The first generation of antipsychotics that were used to treat schizophrenia did not have any direct effect on the individual's sleep. However, modern atypical antipsychotics, like clozapine, olanzapine, and quetiapine, were found to have several positive impacts on sleep quality. It was observed that schizophrenic patients who consumed these medications slept longer.
Some medicines increase the duration of slow-wave sleep, whereas others increase REM latency. These drugs are also similar to the SSRI drugs used to treat depression.
When sleep problems are treated accurately, it does lower the intensity of psychotic symptoms of schizophrenia. Clinicians recommend changing the CBT-I principles based on the patient and their potential psychosis triggers.
A personality disorder can be defined as a way of feeling, thinking, and behaving contrary to conventional cultural norms and expectations. Personality disorders can be classified into various forms. These include:
Studies have shown that approximately 1.6% of people in the United States have a borderline personality disorder (BPD). BPD symptoms usually include unstable feelings in personal relationships that swing between extremes of love and hate, distorted self-image, the feeling of emptiness, etc.
The average rate of substance abuse and depression is much higher in those with a personality disorder. This makes researching the link between sleep disorders and personality disorders complicated and confusing.
Substance abuse and depression can cause sleep disturbances, so the presence of sleep disorders in those with a personality disorder can be linked to these factors. Unfortunately, studies that correlate sleep disorders and personality disorders are minimal, with most studies focusing on either BPD or antisocial personality disorder.
But on average, the below-mentioned sleeping problems were commonly identified in people with personality disorders.
Insomnia is directly linked to BPD and antisocial personality disorder. The main insomnia symptoms include difficulty falling asleep, fragmented sleep due to sleep disturbances, waking up early, and lack of sleep quality. This results in daytime sleepiness or fatigue which affects an individual’s ability to function normally.
Shortened REM latency is commonly seen in people with personality disorders. This essentially means that the individual spends significantly less time in the REM stage of sleep.
The REM stage of sleep is usually associated with cognitive and emotional recovery, which allows you to maintain your mood and make proper decisions when awake. When there is limited REM sleep, it can cause the pre-existing symptoms of these conditions to be adverse.
Nightmares and dream anxiety are quite prominent in people who have personality disorders. Both these factors have been shown to contribute to low sleep quality and decreased sleep duration.
Cognitive Behavioural Therapy (CBT) and Dialectical Behavior Therapy (DBT) are the most effective treatments for personality disorders. DBT mainly involves having the patient experiment with new skills that allows them to deal with emotions and feelings rationally.

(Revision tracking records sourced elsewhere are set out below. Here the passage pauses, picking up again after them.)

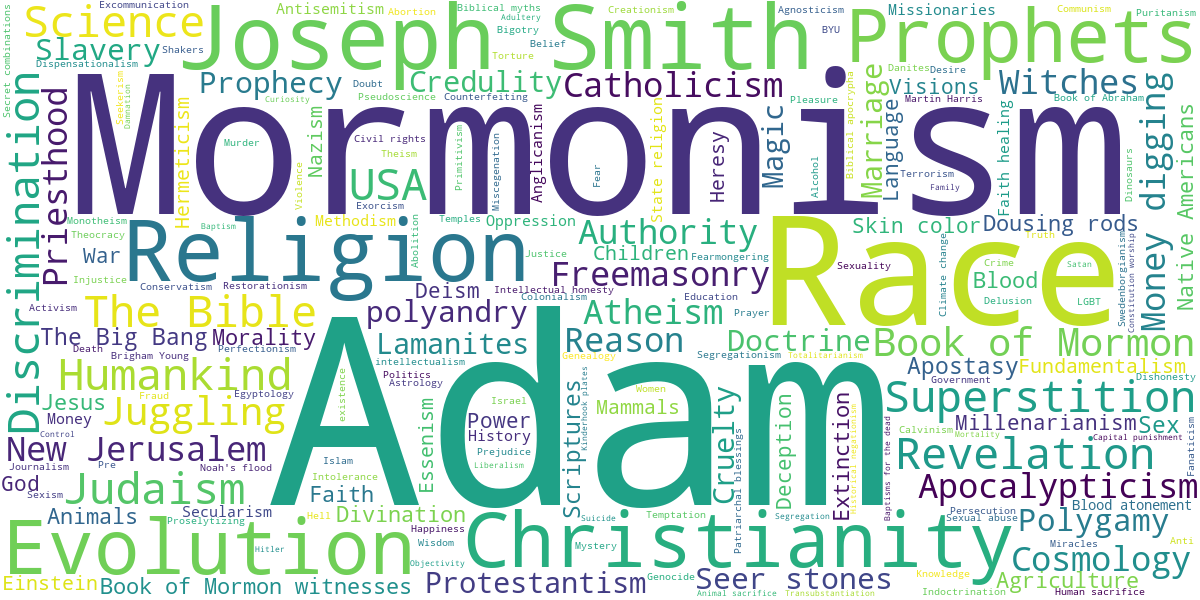
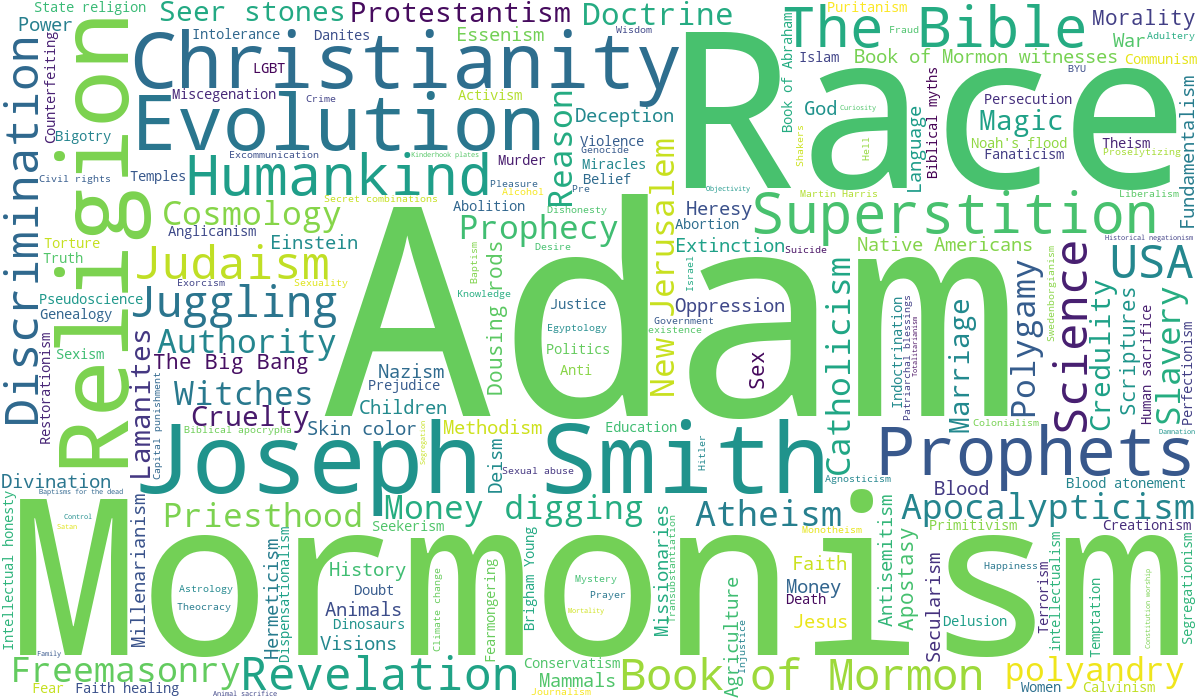
updates

diff --git a/templates/home/index.html b/templates/home/index.html
@@ -14,7 +14,7 @@
 {% block content %}
     <div class="container" style="position: relative; height: 100%; display: flex; align-items: center;
                                   justify-content: center; background-image: url('{% static "topic_cloud.png" %}');
-                                  background-repeat: no-repeat; background-position: center; background-size: cover;">
+                                  background-repeat: no-repeat; background-position: center; background-size: contain;">
         <div class="card p-2">
             <div class="card-body">
                 {% crispy search_form %}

Ideally, DBT consists of 4 areas: mindfulness, distress tolerance towards negative emotions, emotional regulation, and interpersonal effectiveness to strengthen personal relationships. Bright light therapy is yet another way to improve sleep and overall circadian rhythm, resulting in increased daytime alertness.
Sleep disorders are usually the most common symptom in almost all psychiatric disorders as well as side effects of medications. It is considered quite rare to have a mental health disorder that does not affect one's sleep habits.
However, it is ironic that poor sleep can lead to heightened mental health symptoms, ultimately leading to sleep disorders. This condition keeps going around in loops and causes immense stress to people suffering from mental illnesses.
Fortunately, there are several ways to cope with these problems and find practical solutions in the long run. Treatments such as CBT, DBT, light therapy, medications, etc., help you deal with these issues in a healthy way and regulate your natural circadian rhythm.